> **WHAT TO PRODUCE**: Counting only lines below that hold "color", give the total alone.

Stored records
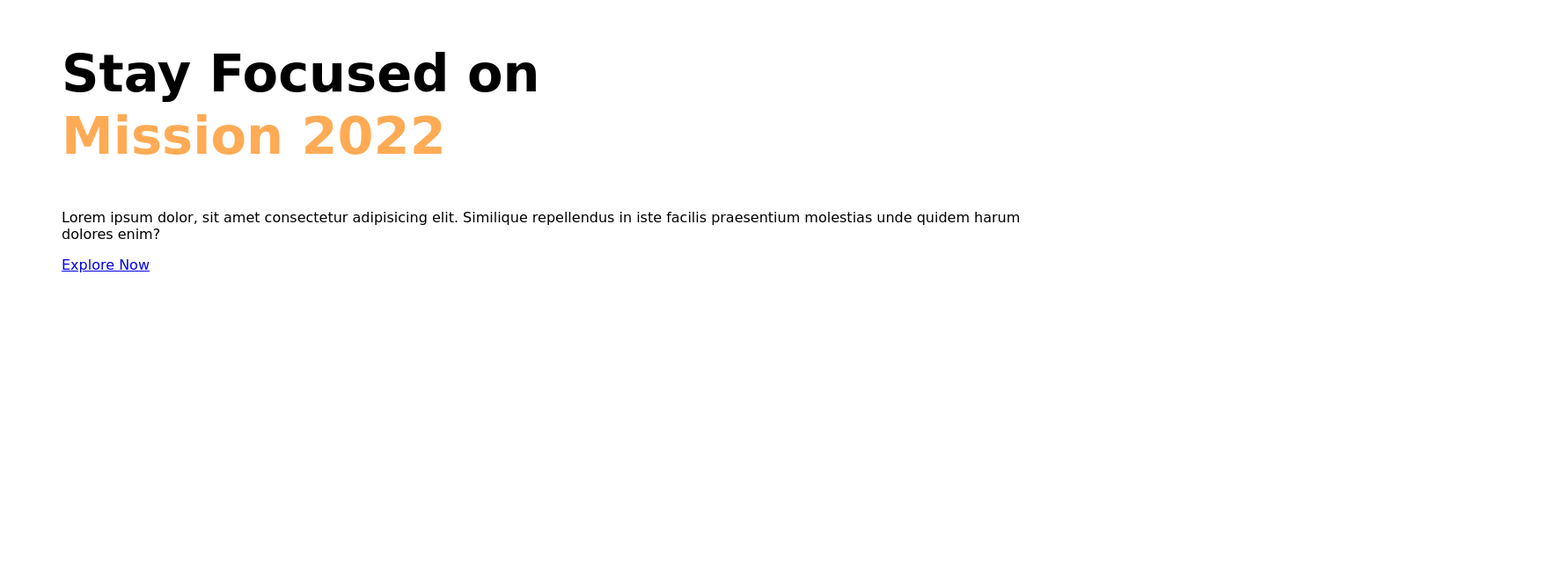
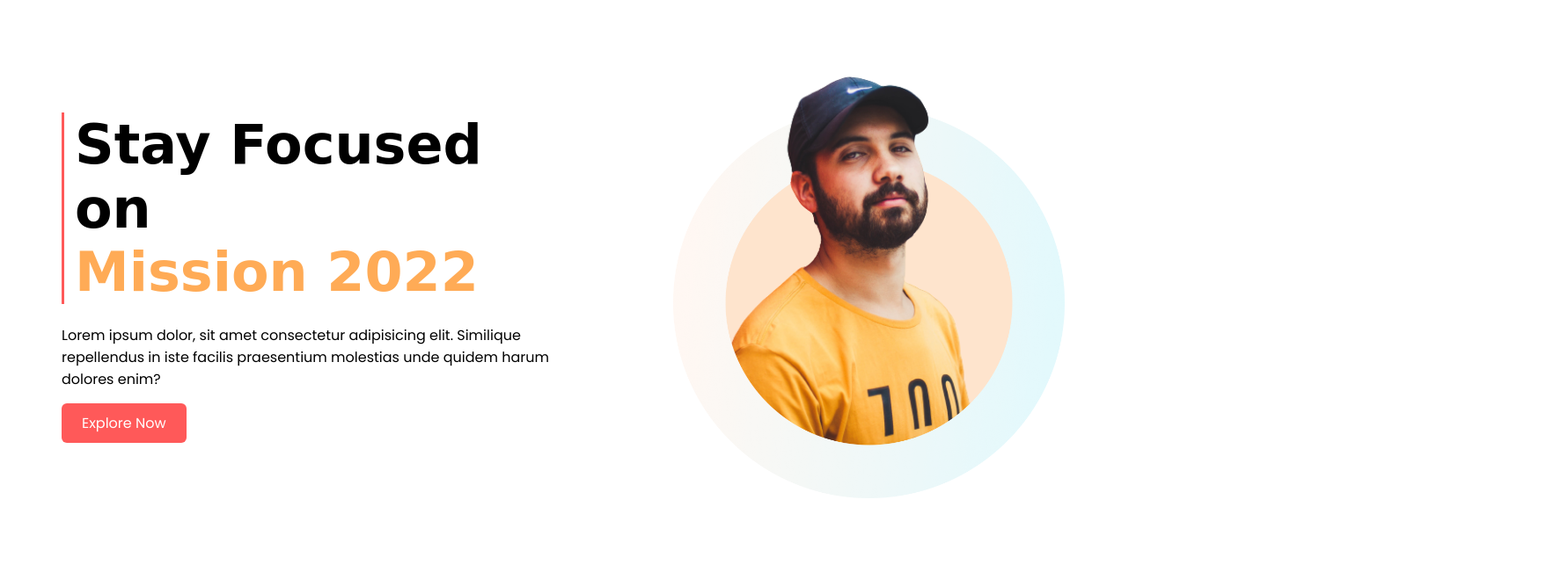
Before and after one commit to prapya625/Assignment-1---Portfulio-Website, a plain HTML site: page index.html in a window 1280 px wide. Shown: the top 643 px of the page at 88% size, 1774 px wide, since content can reach past the window. Drawn offline with Linux system fonts and the light colour scheme; a web font is replaced by a local one.

Commit message:
Hero Section Added

```diff
--- a/CSS/style.css
+++ b/CSS/style.css
@@ -1,7 +1,16 @@
 @import url("https://fonts.googleapis.com/css2?family=Luxurious+Roman&display=swap");
+@import url("https://fonts.googleapis.com/css2?family=Poppins:wght@100;400&display=swap");
 
-body {
-  font-family: "Luxurious Roman", cursive;
+:root {
+  --base-red-color: #ff5959;
+  --base-yellow-color: #ffab56;
+  --cursive-font: "Luxurious Roman", cursive;
+}
+
+* {
+  margin: 0;
+  padding: 0;
+  font-family: "Poppins", sans-serif;
 }
 
 .container {
@@ -11,10 +20,45 @@ body {
 }
 
 h1.hero-heading {
-  font-size: 59px;
+  font-size: 62px;
+  font-family: var(--cursive-font);
 }
 
 h1.hero-heading:nth-child(2) {
-  margin-top: -47px;
-  color: #ffab56;
+  margin-top: -1px;
+  color: var(--base-yellow-color);
 }
+
+a.hero-btn {
+  background: var(--base-red-color);
+  color: white;
+  text-decoration: none;
+  padding: 10px 23px;
+  border-radius: 6px;
+  margin-top: 15px;
+  display: inline-block;
+}
+
+.hero-content__section {
+  margin-top: 128px;
+}
+
+.hero-headings {
+  border-left: 3px solid var(--base-red-color);
+  padding-left: 12px;
+}
+
+p.hero-con {
+  padding-top: 23px;
+}
+
+.hero .row {
+  display: grid;
+  grid-template-columns: 50% 50%;
+}
+
+.hero-image img {
+  max-width: 78%;
+  display: block;
+  margin-left: auto;
+}
```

> **FINAL ANSWER**: 7